Stock Turns: What it is and how it Works!
A stock turn measures how many times a product is sold and replaced in a given time. This ratio determines how your business performs and how well your inventory management works. In retail, businesses want as high a stock turn as possible. While maintaining low inventory costs and having their customers correctly supplied.
Stock turn measures the frequency with which a stock moves in your shop. It is a critical KPI for retail.
Manually it is calculated as
Stockturn = (Cost of Goods Sold) / (Average Inventory cost)
But computers work by quantity so if you have sold 100 in a year and have an average of 20 in stock, your stock turn is 100/20 = 5. The magic number is 12 as most suppliers give a month's credit so 12 means you do not pay for the stock.

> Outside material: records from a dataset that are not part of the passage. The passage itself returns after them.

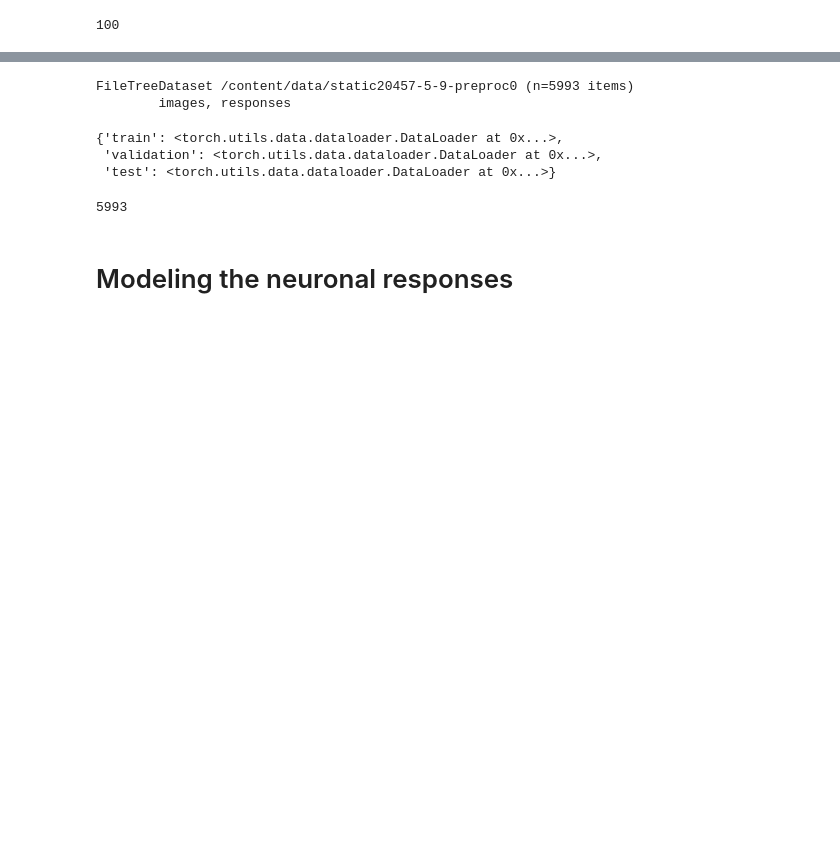
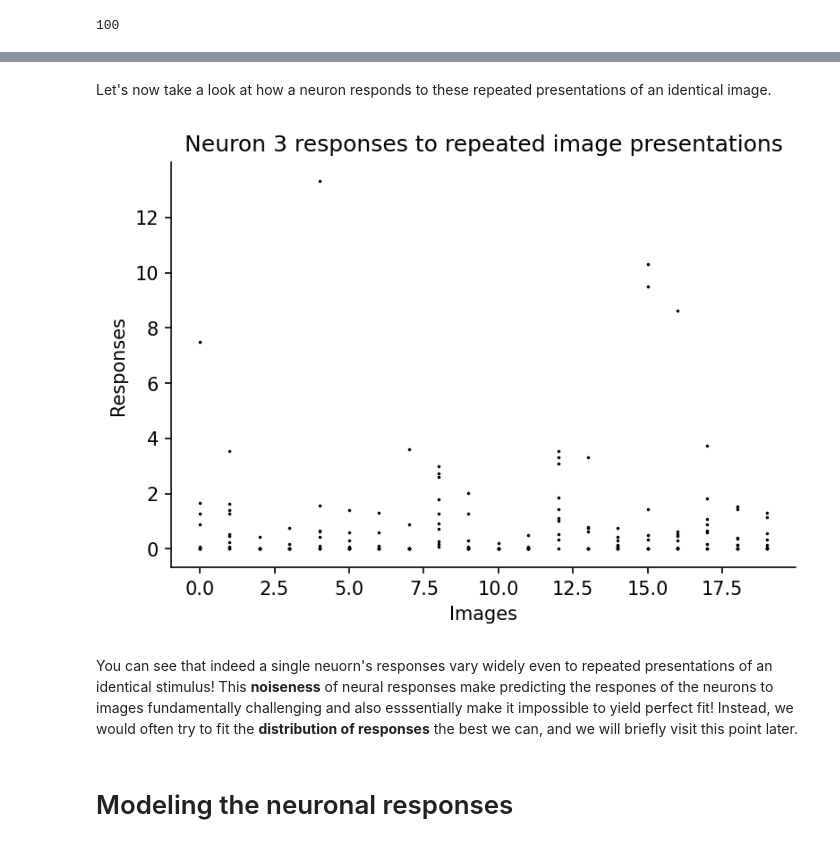
Before and after one commit to eywalker/Lviv-2021, a Jupyter notebook: notebooks/DeepLearing in Neuroscience.ipynb, the cells around one changed output, grey strips where cells are left out. Saved outputs shown, nothing was run; the diff lists cells and outputs as text; code cells hidden in the pictures; blank space fills up the shorter version.

```diff
--- a/notebooks/DeepLearing in Neuroscience.ipynb
+++ b/notebooks/DeepLearing in Neuroscience.ipynb
@@ -321,15 +251,2 @@ array([1301, 5927, 3982, ...,  464,  819, 3025])
-# %%
-testset
-# %% [output]
-FileTreeDataset /content/data/static20457-5-9-preproc0 (n=5993 items)
-        images, responses
-# %%
-dataloaders
-# %% [output]
-{'train': <torch.utils.data.dataloader.DataLoader at 0x...>,
- 'validation': <torch.utils.data.dataloader.DataLoader at 0x...>,
- 'test': <torch.utils.data.dataloader.DataLoader at 0x...>}
-# %%
-len(dataloaders['validation'].dataset.trial_info.frame_image_id)  # gives information about presented image ID
-# %% [output]
-5993
+# %% [markdown]
+Let's now take a look at how a neuron responds to these repeated presentations of an identical image.
@@ -336,3 +267,17 @@ len(dataloaders['validation'].dataset.trial_info.frame_image_id)  # gives inform
+# %%
+neuron_idx = 3  # choose one neuron to inspect its responses
+
+fig, ax = plt.subplots(1, 1, dpi=150)
+for i, (_, repeats) in enumerate(list(df.groupby("condition_hash"))[:20]):
+    ax.scatter(np.ones(10) * i, np.stack(repeats.response)[:, neuron_idx], c='k', s=0.5)
+ax.set_title(f'Neuron {neuron_idx} responses to repeated image presentations')
+ax.set_xlabel('Images')
+ax.set_ylabel('Responses')
+sns.despine()
+# %% [output]
+[figure, added]
+# %% [markdown]
+You can see that indeed a single neuorn's responses vary widely even to repeated presentations of an identical stimulus! This **noiseness** of neural responses make predicting the respones of the neurons to images fundamentally challenging and also esssentially make it impossible to yield perfect fit! Instead, we would often try to fit the **distribution of responses** the best we can, and we will briefly visit this point later.
 # %% [markdown]
 # Modeling the neuronal responses
 # %% [markdown]
```
Also changed, not shown: parts of 71 cells of this notebook.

How to calculate your stock turns.
Main Menu > Cash Register > Register Reports > expand Stock > select/double click the report “Show Stock Turn by Dissection and Item.
Here is the sample I produced showing the stock turns by the department.
Best practices for analysing stock turns
Much has been written about this, but generally, a higher stock turn rate is better, but this is only sometimes the case.
Look at the high and low numbers.
Low stock turns
Any business should be wary of a low stock turn rate because it indicates that you are not selling these items as quickly as you are buying them. This could be brought on for many reasons, such as having too many slow-moving products or needing better inventory management. This ties up capital and space that could be used for other things. So you must determine the cause and take steps to rectify it.
High stock turns
Conversely, a business with a high stock turnover rate moves its inventory quickly. Although generally regarded as positive, it may also show that you need to sell too cheaply; if so, consider selling less for a higher price.
Also, it could indicate that we need more stock to meet customer demand. You may have lost sales. This can hurt your company's reputation as your customers can't buy what they want if this is the case. The cause could be brought on by inadequate inventory management or poor or inaccurate forecasting.
Just in Time
Implementing a "Just in Time" inventory management system is a standard method for increasing stock retail.
In retail, this is commonly stated as
"Buy small and often"
We order products as needed here instead of ordering large quantities. If your stock ordering is automated, this is easy to do. It helps to keep inventory levels low and free up capital, but if something goes wrong, it could result in no sales because there would be no stock.
A modern retail business keeps track of stock turns as a crucial metric. By implementing stock turns analysis, you can ensure that you as supplying your customers with their needs.